28 October 1999


cf. WCC press release of 8 October 1999
cf. WCC press update of 22 October 1999
cf. WCC press update of 25 October 1999

The general secretary of the World Council of Churches has told Honduran President Carlos Flores that the people of his country have much to celebrate one year after Hurricane Mitch ravaged this Central American country.

"I'm impressed by what's already been achieved," the Rev. Dr Konrad Raiser told Flores during a brief October 25 meeting in the Presidential Palace. "Hondurans have every right to celebrate the new life and hope that has emerged from this tragedy."

The meeting between Raiser and Flores came at the very end of a four-day visit here by the ecumenical leader.

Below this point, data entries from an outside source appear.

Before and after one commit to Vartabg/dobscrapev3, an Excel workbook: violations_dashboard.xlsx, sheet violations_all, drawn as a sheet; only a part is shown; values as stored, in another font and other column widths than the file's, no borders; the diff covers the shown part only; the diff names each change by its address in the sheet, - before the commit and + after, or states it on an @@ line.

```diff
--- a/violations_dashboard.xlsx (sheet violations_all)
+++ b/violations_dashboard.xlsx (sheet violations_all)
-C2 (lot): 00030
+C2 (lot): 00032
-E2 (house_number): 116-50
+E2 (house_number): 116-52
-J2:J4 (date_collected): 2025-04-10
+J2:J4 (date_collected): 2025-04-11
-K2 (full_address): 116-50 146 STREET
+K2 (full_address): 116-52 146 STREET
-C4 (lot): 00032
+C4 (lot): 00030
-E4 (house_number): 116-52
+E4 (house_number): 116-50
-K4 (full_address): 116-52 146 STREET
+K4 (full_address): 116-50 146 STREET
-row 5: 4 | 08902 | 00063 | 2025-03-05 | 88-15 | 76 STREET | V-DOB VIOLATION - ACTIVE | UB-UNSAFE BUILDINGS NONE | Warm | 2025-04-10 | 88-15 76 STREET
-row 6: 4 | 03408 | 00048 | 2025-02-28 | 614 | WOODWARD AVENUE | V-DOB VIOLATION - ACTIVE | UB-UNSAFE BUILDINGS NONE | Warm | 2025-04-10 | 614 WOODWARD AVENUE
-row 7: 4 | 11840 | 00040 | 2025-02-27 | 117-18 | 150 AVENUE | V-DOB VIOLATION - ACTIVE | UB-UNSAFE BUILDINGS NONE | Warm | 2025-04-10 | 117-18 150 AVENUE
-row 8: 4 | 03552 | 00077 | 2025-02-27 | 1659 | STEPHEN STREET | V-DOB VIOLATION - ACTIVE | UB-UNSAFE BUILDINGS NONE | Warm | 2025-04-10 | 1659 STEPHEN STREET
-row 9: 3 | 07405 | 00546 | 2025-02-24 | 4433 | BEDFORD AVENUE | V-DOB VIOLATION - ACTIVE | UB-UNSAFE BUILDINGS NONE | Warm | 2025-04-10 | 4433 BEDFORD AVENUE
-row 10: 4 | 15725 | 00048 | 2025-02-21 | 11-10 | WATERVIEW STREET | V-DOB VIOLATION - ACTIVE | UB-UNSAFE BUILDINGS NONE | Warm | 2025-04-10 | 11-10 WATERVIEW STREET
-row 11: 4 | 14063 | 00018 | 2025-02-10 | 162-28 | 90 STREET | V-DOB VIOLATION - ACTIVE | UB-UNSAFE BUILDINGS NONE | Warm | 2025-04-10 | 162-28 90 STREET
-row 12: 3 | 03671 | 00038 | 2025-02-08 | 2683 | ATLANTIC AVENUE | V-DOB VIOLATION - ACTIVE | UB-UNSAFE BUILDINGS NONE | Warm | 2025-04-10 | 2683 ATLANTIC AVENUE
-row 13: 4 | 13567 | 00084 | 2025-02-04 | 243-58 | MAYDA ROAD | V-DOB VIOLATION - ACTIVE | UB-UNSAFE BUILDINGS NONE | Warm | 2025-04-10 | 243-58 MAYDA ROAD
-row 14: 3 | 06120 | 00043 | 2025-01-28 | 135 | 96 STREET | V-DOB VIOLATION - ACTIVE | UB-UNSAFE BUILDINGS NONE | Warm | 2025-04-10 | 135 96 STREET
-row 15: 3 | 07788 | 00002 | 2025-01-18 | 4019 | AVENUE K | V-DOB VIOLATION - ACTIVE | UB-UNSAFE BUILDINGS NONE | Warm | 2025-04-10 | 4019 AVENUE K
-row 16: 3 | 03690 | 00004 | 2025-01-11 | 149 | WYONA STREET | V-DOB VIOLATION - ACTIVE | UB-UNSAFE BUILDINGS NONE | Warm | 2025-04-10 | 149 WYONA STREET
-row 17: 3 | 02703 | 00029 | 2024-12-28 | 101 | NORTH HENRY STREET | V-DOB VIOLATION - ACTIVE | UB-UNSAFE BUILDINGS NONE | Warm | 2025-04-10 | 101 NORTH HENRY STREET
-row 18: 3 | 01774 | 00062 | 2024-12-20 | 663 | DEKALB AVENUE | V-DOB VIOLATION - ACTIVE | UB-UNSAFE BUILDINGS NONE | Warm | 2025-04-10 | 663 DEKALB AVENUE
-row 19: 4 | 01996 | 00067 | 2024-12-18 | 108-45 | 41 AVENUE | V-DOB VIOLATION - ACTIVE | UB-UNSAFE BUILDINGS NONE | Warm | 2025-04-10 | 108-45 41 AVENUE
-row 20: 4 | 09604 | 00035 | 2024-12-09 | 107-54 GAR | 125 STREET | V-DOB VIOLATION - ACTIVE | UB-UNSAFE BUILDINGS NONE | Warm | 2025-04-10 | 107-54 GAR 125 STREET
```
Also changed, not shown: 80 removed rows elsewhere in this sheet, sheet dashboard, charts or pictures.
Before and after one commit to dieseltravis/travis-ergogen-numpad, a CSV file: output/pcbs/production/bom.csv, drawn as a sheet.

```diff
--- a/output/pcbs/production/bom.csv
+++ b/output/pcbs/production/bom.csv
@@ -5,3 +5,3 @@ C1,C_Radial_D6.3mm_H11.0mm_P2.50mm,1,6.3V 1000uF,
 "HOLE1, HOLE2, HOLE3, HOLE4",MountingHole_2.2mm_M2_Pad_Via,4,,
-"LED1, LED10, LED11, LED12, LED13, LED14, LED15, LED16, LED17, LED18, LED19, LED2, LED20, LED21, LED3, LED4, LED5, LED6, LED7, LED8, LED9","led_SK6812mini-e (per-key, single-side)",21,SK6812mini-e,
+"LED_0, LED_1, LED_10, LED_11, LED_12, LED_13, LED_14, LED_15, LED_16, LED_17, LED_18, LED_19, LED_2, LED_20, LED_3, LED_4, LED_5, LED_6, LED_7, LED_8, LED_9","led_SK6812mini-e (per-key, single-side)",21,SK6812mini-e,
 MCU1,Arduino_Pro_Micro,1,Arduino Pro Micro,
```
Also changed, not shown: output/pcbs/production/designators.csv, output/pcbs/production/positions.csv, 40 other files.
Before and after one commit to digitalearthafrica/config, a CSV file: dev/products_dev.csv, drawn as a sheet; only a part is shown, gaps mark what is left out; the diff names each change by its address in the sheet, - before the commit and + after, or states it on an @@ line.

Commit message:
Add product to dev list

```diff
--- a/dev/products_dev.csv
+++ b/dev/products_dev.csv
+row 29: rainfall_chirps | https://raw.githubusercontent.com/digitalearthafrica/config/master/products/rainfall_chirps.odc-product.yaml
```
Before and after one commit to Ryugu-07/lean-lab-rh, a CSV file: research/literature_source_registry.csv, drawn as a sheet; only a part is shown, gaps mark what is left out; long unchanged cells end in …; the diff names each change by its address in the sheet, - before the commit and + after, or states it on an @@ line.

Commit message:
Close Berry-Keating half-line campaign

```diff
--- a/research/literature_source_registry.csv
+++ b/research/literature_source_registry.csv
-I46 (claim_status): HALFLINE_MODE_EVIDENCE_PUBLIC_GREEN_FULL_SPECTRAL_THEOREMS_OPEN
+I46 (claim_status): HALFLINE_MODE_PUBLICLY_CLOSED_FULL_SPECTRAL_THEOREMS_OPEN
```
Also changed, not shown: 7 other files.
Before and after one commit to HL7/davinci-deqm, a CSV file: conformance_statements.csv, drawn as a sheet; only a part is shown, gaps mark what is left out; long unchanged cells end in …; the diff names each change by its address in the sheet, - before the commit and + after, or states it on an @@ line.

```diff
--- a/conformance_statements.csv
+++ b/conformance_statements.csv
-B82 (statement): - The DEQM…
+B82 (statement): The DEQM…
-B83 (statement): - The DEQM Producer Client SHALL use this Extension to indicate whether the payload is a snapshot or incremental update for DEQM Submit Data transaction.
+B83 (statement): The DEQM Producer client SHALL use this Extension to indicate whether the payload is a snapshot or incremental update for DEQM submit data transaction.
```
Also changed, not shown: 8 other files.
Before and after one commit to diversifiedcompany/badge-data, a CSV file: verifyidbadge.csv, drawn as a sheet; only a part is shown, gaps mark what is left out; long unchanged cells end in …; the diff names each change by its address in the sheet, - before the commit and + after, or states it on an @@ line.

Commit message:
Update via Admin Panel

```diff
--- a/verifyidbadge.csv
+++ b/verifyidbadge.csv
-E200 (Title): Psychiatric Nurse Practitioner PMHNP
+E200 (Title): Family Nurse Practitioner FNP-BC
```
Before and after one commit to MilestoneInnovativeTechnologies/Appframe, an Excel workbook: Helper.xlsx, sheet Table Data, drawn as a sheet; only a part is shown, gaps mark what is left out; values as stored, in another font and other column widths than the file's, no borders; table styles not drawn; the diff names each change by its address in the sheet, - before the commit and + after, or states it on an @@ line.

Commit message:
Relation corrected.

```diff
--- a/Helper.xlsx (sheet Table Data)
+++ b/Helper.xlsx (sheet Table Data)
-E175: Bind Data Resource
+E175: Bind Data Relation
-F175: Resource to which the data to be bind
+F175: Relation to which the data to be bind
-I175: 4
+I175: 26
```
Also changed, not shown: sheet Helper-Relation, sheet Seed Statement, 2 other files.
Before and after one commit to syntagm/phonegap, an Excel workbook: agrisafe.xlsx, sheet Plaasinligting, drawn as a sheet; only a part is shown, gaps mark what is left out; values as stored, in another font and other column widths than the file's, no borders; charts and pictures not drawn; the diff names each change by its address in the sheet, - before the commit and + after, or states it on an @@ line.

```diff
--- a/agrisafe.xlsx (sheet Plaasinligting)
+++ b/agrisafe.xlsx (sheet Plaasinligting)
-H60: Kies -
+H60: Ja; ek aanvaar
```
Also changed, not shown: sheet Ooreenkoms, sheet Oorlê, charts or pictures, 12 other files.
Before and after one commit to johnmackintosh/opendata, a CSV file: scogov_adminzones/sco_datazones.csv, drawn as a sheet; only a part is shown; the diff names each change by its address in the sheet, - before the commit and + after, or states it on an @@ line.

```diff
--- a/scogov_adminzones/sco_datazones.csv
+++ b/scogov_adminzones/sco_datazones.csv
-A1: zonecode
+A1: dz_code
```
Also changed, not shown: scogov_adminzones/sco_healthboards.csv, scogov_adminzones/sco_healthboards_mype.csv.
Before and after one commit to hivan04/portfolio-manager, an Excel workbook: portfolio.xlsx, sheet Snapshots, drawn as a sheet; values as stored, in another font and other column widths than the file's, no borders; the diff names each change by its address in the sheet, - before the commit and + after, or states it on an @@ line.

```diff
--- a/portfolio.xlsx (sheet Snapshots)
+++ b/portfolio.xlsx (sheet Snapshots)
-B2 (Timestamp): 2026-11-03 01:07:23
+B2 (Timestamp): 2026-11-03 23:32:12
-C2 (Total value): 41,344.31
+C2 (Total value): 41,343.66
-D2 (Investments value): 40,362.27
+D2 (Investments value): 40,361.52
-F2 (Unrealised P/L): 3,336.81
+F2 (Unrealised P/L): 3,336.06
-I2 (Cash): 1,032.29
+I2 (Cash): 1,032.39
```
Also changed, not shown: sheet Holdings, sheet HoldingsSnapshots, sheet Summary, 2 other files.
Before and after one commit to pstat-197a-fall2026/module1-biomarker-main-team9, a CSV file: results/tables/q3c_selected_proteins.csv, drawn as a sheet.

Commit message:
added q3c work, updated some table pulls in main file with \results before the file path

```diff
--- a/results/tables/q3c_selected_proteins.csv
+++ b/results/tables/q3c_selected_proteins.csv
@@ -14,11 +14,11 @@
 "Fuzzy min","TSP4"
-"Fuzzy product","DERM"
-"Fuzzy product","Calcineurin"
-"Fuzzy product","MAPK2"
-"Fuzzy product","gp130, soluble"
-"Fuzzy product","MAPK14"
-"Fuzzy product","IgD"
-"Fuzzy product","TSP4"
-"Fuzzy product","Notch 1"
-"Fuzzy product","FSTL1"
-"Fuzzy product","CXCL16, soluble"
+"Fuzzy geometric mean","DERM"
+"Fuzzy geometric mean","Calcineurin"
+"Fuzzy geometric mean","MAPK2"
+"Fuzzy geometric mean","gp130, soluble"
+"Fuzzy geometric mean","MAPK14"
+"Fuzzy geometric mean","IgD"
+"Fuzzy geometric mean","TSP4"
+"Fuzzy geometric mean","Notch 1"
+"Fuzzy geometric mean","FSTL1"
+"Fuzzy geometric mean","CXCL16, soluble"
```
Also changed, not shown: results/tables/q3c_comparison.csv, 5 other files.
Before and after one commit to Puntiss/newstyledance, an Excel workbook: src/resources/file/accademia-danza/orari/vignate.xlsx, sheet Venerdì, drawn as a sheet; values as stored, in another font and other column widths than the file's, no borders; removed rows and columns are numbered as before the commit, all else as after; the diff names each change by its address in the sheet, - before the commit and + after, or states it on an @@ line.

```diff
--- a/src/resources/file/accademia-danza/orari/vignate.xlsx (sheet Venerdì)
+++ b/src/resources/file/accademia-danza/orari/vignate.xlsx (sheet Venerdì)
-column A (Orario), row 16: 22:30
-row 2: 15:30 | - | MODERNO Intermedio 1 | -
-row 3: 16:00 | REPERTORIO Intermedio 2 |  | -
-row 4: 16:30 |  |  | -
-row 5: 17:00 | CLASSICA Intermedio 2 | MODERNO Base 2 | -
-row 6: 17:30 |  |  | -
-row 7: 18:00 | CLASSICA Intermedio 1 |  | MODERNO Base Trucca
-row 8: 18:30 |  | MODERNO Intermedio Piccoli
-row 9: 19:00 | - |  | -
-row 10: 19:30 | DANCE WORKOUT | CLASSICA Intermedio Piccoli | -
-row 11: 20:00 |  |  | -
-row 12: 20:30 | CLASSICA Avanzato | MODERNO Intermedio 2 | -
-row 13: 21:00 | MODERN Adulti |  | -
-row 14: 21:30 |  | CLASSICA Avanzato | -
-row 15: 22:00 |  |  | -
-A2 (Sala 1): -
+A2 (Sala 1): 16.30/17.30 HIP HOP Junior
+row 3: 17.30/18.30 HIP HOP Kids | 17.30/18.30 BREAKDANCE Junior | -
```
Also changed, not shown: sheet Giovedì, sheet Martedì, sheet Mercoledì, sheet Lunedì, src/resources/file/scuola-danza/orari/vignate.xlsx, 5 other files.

Raiser told Flores about his earlier visit to a resettlement community in the north of the country where 254 families are rebuilding their homes, replacing what they lost to giant landslides caused by the hurricane. The project is jointly sponsored by the Roman Catholic Church and the Christian Commission for Development (CCD), a long-time local partner of the World Council of Churches.

In the community, Raiser had heard praise for CCD's work from people whose lives were dramatically altered by Hurricane Mitch.

"When we were crowded into the shelter after Mitch, our children couldn't sleep, they kept crying and saying they wanted to return to their homes," recalled Deliana Juarez during an October 22 gathering in a Pentecostal church in Tegucigalpa. "Yet we had to tell them there was no home to return to. We felt impotent. And then the church came to help us. I give thanks that God touched the hearts of people who did not know us, but who were willing to help us, to love us from afar."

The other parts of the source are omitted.